Commissioner MaryEllen Elia, in a memo issued to all district superintendents and charter school leaders, also barred the spending of state funds for the same purposes or for storing weapons on campuses.
"There is no place in our schools for weapons, no matter the intentions," Elia declared in her directive issued to local officials on Wednesday and released publicly a day later. "We simply cannot afford to use federal education dollars that are intended for teaching and learning to pay for weapons that will compromise our schools and communities."
Last month, U.S. Education Secretary Betsy DeVos announced through aides that she was weighing the question of whether to allow states to draw on federal funds to buy guns. DeVos later backed off that position, saying the issue would be left to Congress, the states and localities.
The debate arose last month after a small rural school district in Oklahoma and the state of Texas asked the department to clarify what the funds can be used for. In Texas, school employees can volunteer to carry weapons on campuses after undergoing training.
Such inquiries often revolve around the use of federal money distributed under the Title IV program, which deals with school safety and prevention of drug use.
DeVos' press secretary, Liz Hill, responded to Elia's directive, saying, "As the Secretary has said all along, this is a state and local decision."
On Long Island, districts have taken a variety of approaches to upgrade security following mass school shootings this year in Parkland, Florida, and Santa Fe, Texas.
The Hauppauge and Miller Place systems have spent local funds to hire armed security guards — actions allowed under the commissioner's new guidelines. Meanwhile, dozens of other local districts have used state funds to purchase security equipment such as surveillance cameras, monitoring screens and automatic door locks, or to reinforce school entryways and windows against intruders.
"I think the state Education Department has the authority to decide how federal funds would be distributed," said David Flatley, superintendent of Carle Place schools and immediate past president of the Nassau County Council of School Superintendents. "It's not preventing a local school district from deciding to arm their security guards. It's simply telling them that if they want to do that, they'll not be allowed to use Title IV funds for that purpose."
Despite the emphasis on guns, locks and other hardware, many educators contend that schools' best defense is to address students' emotional problems and combat bullying and other behavioral troubles. New York State took a step this year in that direction by mandating that mental-health instruction be included in school curriculums.
"I do think that focusing on mental health is important," said Jay Worona, deputy executive director and general counsel for the New York State School Boards Association. The organization recently sponsored seminars on the subject.
With November elections approaching, the issue of guns in schools has entered the political arena.
State Sen. Todd Kaminsky (D-Long Beach), who last month urged Elia to prohibit schools from using federal funds to arm teachers, said he had been told by educators that "guns in classrooms make everyone less safe and that precious federal funds should be spent on increasing access to educational resources."

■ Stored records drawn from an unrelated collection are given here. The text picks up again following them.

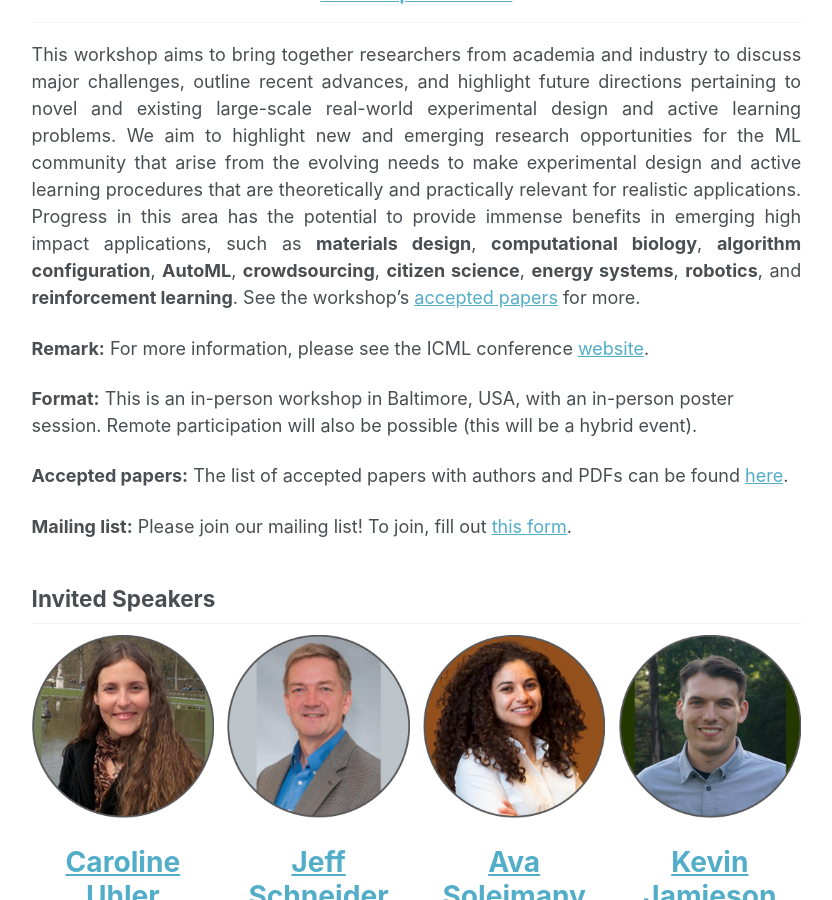
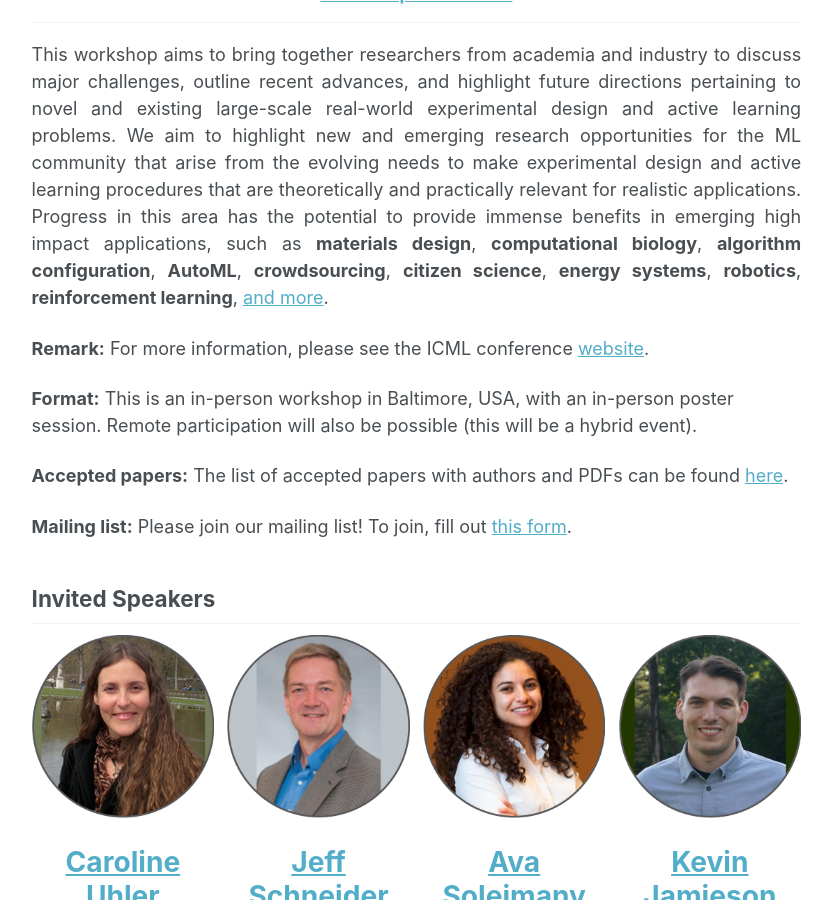
Before and after one commit to realworldml/icml2022, a Jekyll site: the page built from _pages/about.md, in a window 1280 px wide and 900 px high, scrolled down 328 px. Shown: the whole window, without its empty margins (250-1082 px from the left). Built offline with Jekyll 4.4.1, drawn with Linux system fonts in a browser that asks for light colours.

Commit message:
update about page description

```diff
--- a/_pages/about.md
+++ b/_pages/about.md
@@ -61,7 +61,7 @@ feature_row_custom2:
 ------
 
 {: .text-justify}
-This workshop aims to bring together researchers from academia and industry to discuss major challenges, outline recent advances, and highlight future directions pertaining to novel and existing large-scale real-world experimental design and active learning problems. We aim to highlight new and emerging research opportunities for the ML community that arise from the evolving needs to make experimental design and active learning procedures that are theoretically and practically relevant for realistic applications. Progress in this area has the potential to provide immense benefits in emerging high impact applications, such as **materials design**, **computational biology**, **algorithm configuration**, **AutoML**, **crowdsourcing**, **citizen science**, **energy systems**, **robotics**, and **reinforcement learning**. See the workshop's [accepted papers](/accepted/) for more.
+This workshop aims to bring together researchers from academia and industry to discuss major challenges, outline recent advances, and highlight future directions pertaining to novel and existing large-scale real-world experimental design and active learning problems. We aim to highlight new and emerging research opportunities for the ML community that arise from the evolving needs to make experimental design and active learning procedures that are theoretically and practically relevant for realistic applications. Progress in this area has the potential to provide immense benefits in emerging high impact applications, such as **materials design**, **computational biology**, **algorithm configuration**, **AutoML**, **crowdsourcing**, **citizen science**, **energy systems**, **robotics**, **reinforcement learning**, [and more](/accepted/).
 
 
 **Remark:** For more information, please see the ICML conference [website](https://icml.cc/Conferences/2022/Dates).
```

Kaminsky's election opponent, Francis X. Becker (R-C-Lynbrook), took a different tack. "While guns on the premises may not be the most desired approach, we should definitely not exclude any approach that makes sense," Becker said.